Copy, from the material below, each line that contains the word "Organization".

········

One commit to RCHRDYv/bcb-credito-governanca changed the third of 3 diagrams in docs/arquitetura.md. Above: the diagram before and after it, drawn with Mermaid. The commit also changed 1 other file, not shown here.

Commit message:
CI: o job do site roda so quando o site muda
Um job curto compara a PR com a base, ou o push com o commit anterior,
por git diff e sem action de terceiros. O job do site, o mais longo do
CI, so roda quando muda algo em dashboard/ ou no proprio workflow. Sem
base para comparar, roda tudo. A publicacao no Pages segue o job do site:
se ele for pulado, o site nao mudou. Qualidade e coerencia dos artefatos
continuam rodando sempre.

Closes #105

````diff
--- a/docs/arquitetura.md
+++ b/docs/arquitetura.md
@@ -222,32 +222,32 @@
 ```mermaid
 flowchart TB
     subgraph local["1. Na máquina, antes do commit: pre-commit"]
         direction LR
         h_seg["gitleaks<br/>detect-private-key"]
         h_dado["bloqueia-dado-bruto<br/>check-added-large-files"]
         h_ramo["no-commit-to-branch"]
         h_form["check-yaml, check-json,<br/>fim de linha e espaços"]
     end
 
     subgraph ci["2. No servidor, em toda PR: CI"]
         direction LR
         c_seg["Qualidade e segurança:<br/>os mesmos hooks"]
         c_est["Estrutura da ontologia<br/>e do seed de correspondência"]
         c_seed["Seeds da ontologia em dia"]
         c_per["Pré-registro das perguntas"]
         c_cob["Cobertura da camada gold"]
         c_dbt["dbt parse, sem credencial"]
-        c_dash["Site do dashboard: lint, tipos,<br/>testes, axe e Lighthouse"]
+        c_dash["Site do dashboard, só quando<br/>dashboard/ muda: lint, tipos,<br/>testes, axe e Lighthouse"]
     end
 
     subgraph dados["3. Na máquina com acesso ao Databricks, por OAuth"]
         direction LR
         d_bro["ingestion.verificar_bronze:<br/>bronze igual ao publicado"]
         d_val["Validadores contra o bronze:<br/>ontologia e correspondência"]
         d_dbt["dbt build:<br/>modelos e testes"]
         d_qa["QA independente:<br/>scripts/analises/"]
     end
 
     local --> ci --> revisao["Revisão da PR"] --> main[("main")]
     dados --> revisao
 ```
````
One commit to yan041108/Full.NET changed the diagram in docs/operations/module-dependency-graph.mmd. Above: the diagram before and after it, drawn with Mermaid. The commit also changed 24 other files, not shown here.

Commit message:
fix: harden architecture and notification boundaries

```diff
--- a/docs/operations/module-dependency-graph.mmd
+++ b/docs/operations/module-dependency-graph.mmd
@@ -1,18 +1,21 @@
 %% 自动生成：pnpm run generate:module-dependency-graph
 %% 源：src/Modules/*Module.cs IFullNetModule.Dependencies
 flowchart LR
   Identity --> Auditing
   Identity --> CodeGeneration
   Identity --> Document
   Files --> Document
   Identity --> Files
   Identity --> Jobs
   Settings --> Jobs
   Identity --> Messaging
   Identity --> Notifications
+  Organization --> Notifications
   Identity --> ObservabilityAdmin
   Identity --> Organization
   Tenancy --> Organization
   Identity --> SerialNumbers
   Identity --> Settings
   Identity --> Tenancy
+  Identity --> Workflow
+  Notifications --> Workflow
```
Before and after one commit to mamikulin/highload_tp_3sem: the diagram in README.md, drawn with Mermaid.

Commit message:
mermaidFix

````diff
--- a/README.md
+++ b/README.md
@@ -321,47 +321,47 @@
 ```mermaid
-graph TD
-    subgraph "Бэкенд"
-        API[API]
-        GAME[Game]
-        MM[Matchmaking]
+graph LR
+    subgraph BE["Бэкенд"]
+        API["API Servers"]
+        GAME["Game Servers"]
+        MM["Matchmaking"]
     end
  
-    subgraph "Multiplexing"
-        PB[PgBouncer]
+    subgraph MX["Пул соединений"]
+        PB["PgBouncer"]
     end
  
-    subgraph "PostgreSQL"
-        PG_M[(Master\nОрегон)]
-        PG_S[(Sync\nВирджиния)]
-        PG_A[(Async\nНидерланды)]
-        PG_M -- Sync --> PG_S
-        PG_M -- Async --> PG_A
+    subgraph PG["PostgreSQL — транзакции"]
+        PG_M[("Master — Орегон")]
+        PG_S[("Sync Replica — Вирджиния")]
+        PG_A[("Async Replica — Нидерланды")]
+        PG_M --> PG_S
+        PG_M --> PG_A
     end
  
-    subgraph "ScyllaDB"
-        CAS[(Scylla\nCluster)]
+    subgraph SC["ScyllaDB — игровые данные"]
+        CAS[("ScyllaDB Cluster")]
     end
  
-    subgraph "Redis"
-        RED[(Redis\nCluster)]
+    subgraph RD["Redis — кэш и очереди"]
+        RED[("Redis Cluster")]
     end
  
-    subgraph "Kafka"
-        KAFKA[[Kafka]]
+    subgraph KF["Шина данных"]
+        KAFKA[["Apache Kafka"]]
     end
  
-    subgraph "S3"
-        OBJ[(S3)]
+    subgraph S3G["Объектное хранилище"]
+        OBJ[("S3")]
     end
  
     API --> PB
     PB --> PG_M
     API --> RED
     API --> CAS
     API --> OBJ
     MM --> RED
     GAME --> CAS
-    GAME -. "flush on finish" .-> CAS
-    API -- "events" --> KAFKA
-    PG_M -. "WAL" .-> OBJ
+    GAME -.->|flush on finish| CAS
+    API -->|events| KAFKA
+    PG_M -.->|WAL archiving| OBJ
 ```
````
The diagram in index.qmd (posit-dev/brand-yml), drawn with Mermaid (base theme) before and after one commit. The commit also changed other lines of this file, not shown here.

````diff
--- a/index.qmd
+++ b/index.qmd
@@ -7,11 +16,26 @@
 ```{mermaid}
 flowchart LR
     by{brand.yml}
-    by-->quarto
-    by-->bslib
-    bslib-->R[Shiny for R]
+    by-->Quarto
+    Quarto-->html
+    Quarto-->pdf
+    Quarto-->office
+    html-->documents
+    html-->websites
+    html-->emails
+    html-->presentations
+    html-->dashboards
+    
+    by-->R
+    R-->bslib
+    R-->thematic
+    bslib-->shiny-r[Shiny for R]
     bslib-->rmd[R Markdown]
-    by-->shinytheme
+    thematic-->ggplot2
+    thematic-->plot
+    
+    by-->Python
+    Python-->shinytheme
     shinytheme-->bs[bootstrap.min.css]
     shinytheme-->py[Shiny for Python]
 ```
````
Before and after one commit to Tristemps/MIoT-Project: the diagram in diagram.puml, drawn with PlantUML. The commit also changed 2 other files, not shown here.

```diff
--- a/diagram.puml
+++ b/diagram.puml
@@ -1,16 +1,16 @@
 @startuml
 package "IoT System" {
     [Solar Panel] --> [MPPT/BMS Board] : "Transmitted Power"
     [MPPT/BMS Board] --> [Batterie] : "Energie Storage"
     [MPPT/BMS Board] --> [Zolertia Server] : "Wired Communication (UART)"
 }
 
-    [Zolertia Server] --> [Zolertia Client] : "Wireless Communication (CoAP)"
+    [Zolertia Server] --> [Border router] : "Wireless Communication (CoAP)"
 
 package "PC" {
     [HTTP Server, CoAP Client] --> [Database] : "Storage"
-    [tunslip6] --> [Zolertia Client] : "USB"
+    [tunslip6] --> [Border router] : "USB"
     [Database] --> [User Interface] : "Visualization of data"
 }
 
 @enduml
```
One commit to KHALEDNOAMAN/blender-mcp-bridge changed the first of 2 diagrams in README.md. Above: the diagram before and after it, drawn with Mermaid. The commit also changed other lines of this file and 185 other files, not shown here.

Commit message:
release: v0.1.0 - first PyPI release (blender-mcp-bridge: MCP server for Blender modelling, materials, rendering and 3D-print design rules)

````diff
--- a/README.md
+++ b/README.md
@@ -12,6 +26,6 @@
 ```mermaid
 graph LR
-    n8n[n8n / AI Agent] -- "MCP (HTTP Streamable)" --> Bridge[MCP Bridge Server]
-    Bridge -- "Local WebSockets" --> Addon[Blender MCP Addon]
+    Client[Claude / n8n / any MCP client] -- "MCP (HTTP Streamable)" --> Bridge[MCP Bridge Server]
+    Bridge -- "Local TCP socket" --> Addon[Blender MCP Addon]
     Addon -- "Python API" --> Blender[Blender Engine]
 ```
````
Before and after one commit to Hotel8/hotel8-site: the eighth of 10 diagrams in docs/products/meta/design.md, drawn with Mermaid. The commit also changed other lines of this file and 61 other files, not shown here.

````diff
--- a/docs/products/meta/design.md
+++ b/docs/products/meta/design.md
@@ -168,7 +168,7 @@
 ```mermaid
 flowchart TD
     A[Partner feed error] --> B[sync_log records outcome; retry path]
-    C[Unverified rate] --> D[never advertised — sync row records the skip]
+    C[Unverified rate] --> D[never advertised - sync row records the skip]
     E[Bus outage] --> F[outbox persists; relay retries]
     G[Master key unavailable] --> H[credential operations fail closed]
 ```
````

········

• **Reply**
+  Organization --> Notifications
   Identity --> Organization
   Tenancy --> Organization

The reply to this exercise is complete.